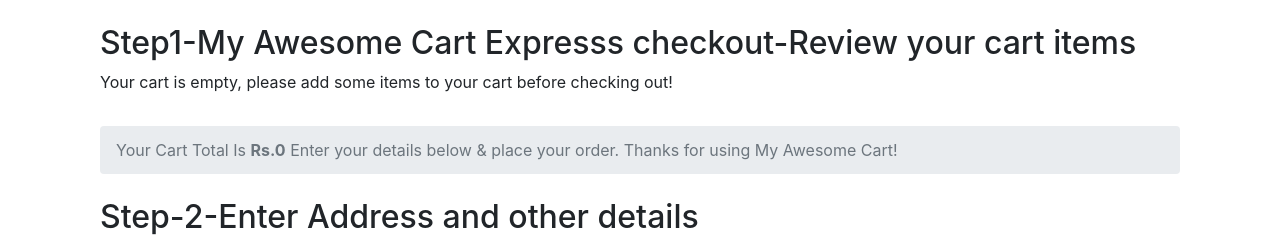
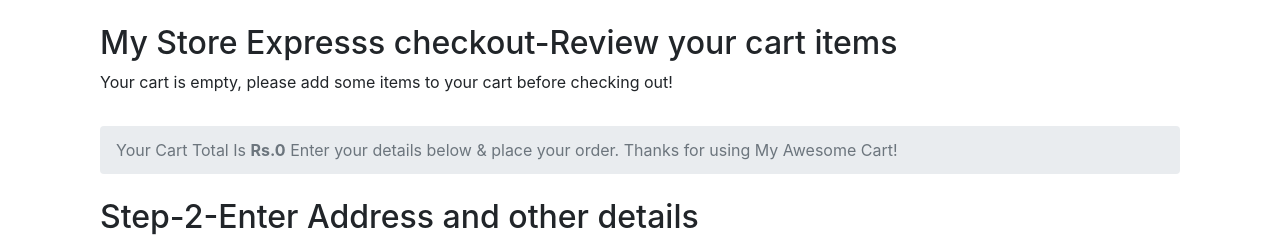
Before and after one commit to Vishal-315/My_Store, a Django app: page /shop/checkout in a window 1280 px wide. Shown: the part 56-302 px from the top of the page. Run offline with Django 3.2, Linux system fonts and the light colour scheme; some libraries are stand-ins or nearby versions.

Commit message:
second commit

```diff
--- a/mec/shop/templates/shop/about.html
+++ b/mec/shop/templates/shop/about.html
@@ -6,8 +6,8 @@
   <!-- Main jumbotron for a primary marketing message or call to action -->
   <div class="jumbotron">
     <div class="container">
-      <h1 class="display-3">My Awesome Cart</h1>
-      <p>My Awesome Cart is an Indian e-commerce company based in Bangalore, Karnataka, India. It was founded by Sachin Bansal and Binny Bansal in 2007. The company initially focused on book sales, before expanding into other product categories such as consumer electronics, fashion, home essentials & groceries, and lifestyle products.
+      <h1 class="display-3">My Store</h1>
+      <p>My Store is an Indian e-commerce company based in Bangalore, Karnataka, India. It was founded by Sachin Bansal and Binny Bansal in 2007. The company initially focused on book sales, before expanding into other product categories such as consumer electronics, fashion, home essentials & groceries, and lifestyle products.
 
 The service competes primarily with Amazon's Indian subsidiary, and the domestic rival Snapdeal.[8][9] As of March 2017, Flipkart held a 39.5% market share of India's e-commerce industry.[10] Flipkart is significantly dominant in the sale of apparel (a position that was bolstered by its acquisition of Myntra), and was described as being "neck and neck" with Amazon in the sale of electronics and mobile phones.[11] Flipkart also owns PhonePe, a mobile payments service based on the Unified Payments Interface (UPI).
 
--- a/mec/shop/templates/shop/checkout.html
+++ b/mec/shop/templates/shop/checkout.html
@@ -1,10 +1,10 @@
 {% extends 'shop/basic.html' %}
 
-{% block title%} Checkout - My Awesome Cart{% endblock %}
+{% block title%} Checkout - My Store{% endblock %}
 {% block body %}
 <div class="container">
     <div class="col my-4">
-        <h2>Step1-My Awesome Cart Expresss checkout-Review your cart items</h2>
+        <h2>My Store Expresss checkout-Review your cart items</h2>
         <div>
             <ul class="list-group" id="items">
             </ul>
--- a/mec/shop/views.py
+++ b/mec/shop/views.py
@@ -6,7 +6,7 @@ import json
 from django.views.decorators.csrf import csrf_exempt
 from payTm import Checksum
 # Create your views here.
-MERCHANT_KEY = 'e!Dgr!PI_7joHzbm'
+MERCHANT_KEY = 'Your_Merchant_Key'
 def index(request):
     # allProds=[[products,range(1,nSlides),nSlides],
             #   [products,range(1,nSlides),nSlides]]
@@ -110,7 +110,7 @@ def checkout(request):
         # return render(request, "shop/checkout.html",{'thank':thank,  'id':id})
         param_dict = {
 
-                'MID':'GEXhUK50248506247015',
+                'MID':'Your_Merchant_Id',
                 'ORDER_ID': str(id),
                 'TXN_AMOUNT': str(amount),
                 'CUST_ID': email,
```
Also changed, not shown: mec/db.sqlite3, mec/media/shop/images/iron_box.jpg (added), mec/media/shop/images/washing_machine.jpg (added).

* [TASK ITEM]: Output each line of the listing above that has "display".

* [ANSWER TO THIS EXERCISE]:
-      <h1 class="display-3">My Awesome Cart</h1>
+      <h1 class="display-3">My Store</h1>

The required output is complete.